▶ **EXTRACTED INFORMATION**:
==*==
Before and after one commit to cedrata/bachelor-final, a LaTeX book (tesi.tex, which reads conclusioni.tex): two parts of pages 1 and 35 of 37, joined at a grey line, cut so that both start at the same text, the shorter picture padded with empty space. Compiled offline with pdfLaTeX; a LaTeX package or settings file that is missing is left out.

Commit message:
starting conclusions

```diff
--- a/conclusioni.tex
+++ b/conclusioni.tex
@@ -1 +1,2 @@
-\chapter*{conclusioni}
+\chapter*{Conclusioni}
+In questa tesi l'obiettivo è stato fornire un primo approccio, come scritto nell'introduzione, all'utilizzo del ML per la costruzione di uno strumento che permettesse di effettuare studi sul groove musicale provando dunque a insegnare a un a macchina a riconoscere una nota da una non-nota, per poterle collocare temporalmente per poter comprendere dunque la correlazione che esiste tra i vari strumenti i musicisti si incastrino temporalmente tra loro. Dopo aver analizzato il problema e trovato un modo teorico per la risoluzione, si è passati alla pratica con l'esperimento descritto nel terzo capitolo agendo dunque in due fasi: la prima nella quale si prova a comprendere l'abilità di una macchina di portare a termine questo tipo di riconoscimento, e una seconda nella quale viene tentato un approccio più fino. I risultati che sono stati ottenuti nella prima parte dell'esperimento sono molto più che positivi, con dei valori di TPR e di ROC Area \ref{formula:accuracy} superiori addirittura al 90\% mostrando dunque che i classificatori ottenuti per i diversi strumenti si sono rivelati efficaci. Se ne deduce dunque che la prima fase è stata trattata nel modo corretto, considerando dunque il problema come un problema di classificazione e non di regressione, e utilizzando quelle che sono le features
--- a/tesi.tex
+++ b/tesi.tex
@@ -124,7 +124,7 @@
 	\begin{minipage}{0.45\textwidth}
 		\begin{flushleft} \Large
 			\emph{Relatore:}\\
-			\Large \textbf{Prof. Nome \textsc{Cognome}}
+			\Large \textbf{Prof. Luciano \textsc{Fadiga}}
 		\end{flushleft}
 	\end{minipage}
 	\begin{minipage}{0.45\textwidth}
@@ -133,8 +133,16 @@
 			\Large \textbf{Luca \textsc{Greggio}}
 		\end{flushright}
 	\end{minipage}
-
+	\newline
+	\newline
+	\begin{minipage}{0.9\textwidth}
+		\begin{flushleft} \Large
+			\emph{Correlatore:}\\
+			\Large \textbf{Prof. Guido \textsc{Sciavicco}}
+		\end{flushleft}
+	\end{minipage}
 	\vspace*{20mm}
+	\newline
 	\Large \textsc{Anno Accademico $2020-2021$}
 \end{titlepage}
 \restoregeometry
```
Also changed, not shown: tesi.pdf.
==*==
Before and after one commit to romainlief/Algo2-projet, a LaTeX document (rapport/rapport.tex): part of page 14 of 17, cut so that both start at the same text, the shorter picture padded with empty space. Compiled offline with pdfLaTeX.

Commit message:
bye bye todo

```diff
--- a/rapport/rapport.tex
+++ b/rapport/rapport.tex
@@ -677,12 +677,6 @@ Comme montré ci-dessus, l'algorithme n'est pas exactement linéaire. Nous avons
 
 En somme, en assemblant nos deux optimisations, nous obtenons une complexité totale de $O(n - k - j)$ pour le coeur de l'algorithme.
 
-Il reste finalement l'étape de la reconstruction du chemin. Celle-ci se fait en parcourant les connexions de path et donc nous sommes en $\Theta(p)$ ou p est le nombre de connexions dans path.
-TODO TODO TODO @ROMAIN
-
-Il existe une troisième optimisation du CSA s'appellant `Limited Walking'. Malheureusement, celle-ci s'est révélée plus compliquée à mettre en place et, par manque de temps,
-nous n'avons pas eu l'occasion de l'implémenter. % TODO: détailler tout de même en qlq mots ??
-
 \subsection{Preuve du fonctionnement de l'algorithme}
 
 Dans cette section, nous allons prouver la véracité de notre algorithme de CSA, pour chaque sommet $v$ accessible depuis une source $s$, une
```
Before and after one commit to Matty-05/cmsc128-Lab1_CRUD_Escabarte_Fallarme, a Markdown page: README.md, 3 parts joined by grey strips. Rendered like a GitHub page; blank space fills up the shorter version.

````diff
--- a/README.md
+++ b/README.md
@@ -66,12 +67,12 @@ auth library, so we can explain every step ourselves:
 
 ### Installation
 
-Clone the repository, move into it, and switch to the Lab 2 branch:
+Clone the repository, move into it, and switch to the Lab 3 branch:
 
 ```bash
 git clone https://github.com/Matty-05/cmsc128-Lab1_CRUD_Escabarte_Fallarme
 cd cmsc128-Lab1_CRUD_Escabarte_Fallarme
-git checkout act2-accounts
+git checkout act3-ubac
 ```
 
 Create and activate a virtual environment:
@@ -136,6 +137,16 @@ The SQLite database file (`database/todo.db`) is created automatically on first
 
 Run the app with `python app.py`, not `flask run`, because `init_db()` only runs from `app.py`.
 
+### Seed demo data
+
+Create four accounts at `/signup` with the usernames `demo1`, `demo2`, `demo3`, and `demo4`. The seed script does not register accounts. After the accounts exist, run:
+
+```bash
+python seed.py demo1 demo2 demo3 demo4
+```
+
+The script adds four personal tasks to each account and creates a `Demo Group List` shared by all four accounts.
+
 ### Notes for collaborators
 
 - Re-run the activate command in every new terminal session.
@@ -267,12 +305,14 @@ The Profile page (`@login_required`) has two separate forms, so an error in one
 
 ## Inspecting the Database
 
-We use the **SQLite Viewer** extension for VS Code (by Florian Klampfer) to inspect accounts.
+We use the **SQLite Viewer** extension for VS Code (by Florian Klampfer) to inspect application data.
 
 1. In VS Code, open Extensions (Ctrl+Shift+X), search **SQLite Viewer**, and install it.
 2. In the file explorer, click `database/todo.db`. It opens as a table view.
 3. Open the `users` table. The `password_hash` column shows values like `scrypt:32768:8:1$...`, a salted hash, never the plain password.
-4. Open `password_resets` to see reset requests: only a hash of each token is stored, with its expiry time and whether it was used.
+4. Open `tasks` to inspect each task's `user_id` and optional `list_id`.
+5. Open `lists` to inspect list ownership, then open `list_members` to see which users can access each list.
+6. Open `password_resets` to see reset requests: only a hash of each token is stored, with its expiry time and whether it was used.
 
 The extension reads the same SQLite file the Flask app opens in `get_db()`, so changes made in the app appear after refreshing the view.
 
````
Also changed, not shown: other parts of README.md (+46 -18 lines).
==*==
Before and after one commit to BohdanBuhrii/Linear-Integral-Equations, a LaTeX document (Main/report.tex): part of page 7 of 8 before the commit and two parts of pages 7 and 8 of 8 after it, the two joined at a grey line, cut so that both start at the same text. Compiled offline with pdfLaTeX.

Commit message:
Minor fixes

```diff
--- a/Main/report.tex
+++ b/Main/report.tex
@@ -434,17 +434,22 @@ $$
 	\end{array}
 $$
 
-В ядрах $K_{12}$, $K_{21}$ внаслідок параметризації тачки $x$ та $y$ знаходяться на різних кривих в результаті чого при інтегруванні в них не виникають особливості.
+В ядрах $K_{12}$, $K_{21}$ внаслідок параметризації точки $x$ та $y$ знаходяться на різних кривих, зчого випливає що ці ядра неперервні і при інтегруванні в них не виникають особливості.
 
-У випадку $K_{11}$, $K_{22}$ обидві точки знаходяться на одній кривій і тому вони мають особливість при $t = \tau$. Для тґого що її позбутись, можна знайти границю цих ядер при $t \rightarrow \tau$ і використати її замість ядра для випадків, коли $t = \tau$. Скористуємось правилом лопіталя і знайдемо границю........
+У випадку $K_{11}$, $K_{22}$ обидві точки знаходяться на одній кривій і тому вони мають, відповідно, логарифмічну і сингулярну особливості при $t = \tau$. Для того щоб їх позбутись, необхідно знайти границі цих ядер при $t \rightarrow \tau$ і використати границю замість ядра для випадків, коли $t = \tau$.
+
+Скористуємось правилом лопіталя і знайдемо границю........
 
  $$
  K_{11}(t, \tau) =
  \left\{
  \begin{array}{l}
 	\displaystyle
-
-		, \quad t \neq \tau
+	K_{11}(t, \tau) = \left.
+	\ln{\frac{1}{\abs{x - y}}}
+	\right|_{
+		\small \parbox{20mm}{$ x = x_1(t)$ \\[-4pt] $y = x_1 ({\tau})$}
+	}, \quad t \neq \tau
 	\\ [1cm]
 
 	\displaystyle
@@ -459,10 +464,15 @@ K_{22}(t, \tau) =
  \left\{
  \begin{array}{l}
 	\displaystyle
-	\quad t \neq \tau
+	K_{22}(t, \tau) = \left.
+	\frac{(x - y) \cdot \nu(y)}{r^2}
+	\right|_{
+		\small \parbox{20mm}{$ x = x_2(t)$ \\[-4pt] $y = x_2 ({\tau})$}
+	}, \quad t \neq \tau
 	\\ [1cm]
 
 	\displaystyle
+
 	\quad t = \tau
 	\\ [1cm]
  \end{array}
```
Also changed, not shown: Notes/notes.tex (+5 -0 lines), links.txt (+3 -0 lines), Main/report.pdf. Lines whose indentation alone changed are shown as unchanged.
==*==
▶ **WORK REQUIRED**:
Only the lines with the string "границю" are wanted; pick them out of the records above and copy them.

▶ **RESULT OF THIS TASK**:
-У випадку $K_{11}$, $K_{22}$ обидві точки знаходяться на одній кривій і тому вони мають особливість при $t = \tau$. Для тґого що її позбутись, можна знайти границю цих ядер при $t \rightarrow \tau$ і використати її замість ядра для випадків, коли $t = \tau$. Скористуємось правилом лопіталя і знайдемо границю........
+У випадку $K_{11}$, $K_{22}$ обидві точки знаходяться на одній кривій і тому вони мають, відповідно, логарифмічну і сингулярну особливості при $t = \tau$. Для того щоб їх позбутись, необхідно знайти границі цих ядер при $t \rightarrow \tau$ і використати границю замість ядра для випадків, коли $t = \tau$.
+Скористуємось правилом лопіталя і знайдемо границю........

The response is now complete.